With housing affordability falling and rents rising, putting more low-income families at risk of losing their homes, some cities are working to cash in on unused real estate. But there is often a mismatch between the location and condition of vacant homes and where they are most needed: those in Appalachia may be run-down and have no form of rehabilitation. Vacant homes in luxurious locations from New Orleans to New England are the second homes of the nation’s elite.

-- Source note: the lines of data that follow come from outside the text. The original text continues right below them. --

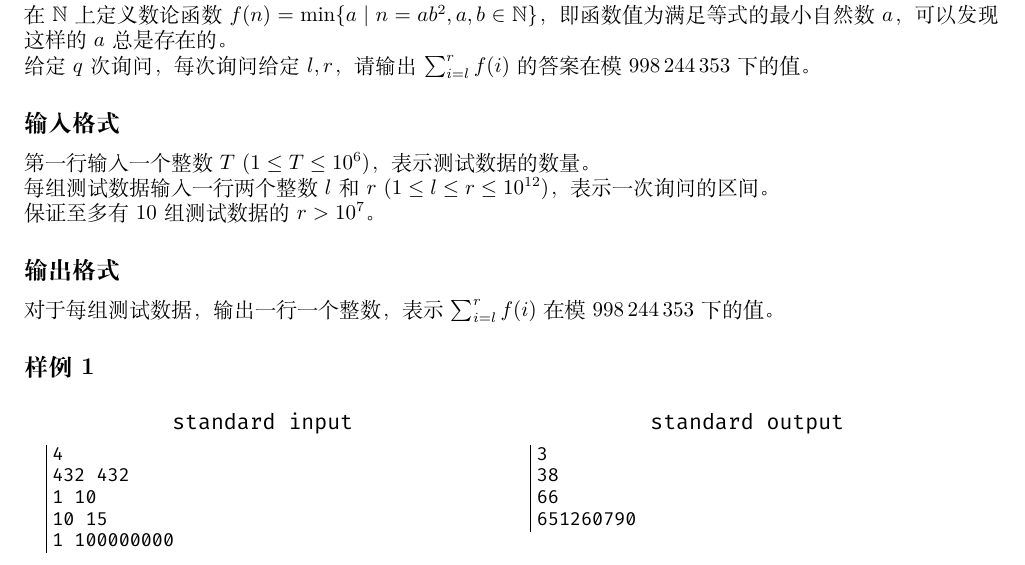
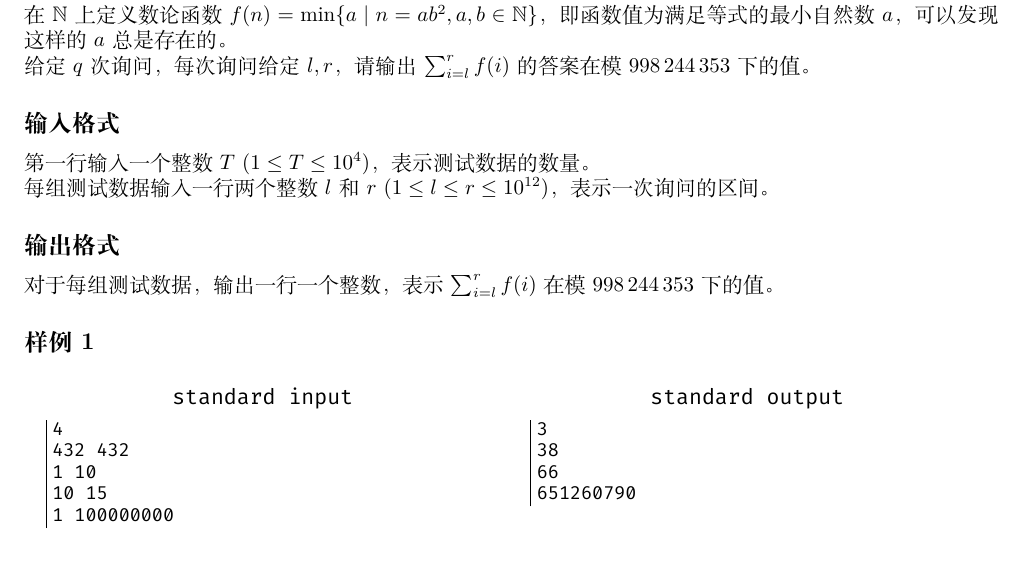
Before and after one commit to Thirstarfish/ECUSTPC-2026-Fall, a LaTeX document (statements_2026_fall/ecustpc_2026_fall_statements.tex, which reads statements_2026_fall/Problem_E_Square_Free.tex): part of page 8 of 20, cut so that both start at the same text. Compiled offline with XeLaTeX.

Commit message:
updated something

```diff
--- a/statements_2026_fall/Problem_E_Square_Free.tex
+++ b/statements_2026_fall/Problem_E_Square_Free.tex
@@ -23,11 +23,9 @@
 
 \subsection{输入格式}
 
-第一行输入一个整数 $T$ ($1 \le T \le 10^6$)，表示测试数据的数量。
+第一行输入一个整数 $T$ ($1 \le T \le 10^4$)，表示测试数据的数量。
 
 每组测试数据输入一行两个整数 $l$ 和 $r$ ($1 \le l \le r \le 10^{12}$)，表示一次询问的区间。
-
-保证至多有 $10$ 组测试数据的 $r > 10^7$。
 
 \subsection{输出格式}
 
```
Also changed, not shown: tutorial_2026_fall/tutorial.tex (+3 -1 lines), statements_2026_fall/ecustpc_2026_fall_statements.pdf, tutorial_2026_fall/tutorial.pdf, statements_2026_fall/Problem_E_Square_Free.tex (2 more changed lines), 3 other files.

And Americans who live in motels, in their cars, or on the streets are often not in the same states—or even the same time zones—as vacant homes that can be repaired and made for shelter.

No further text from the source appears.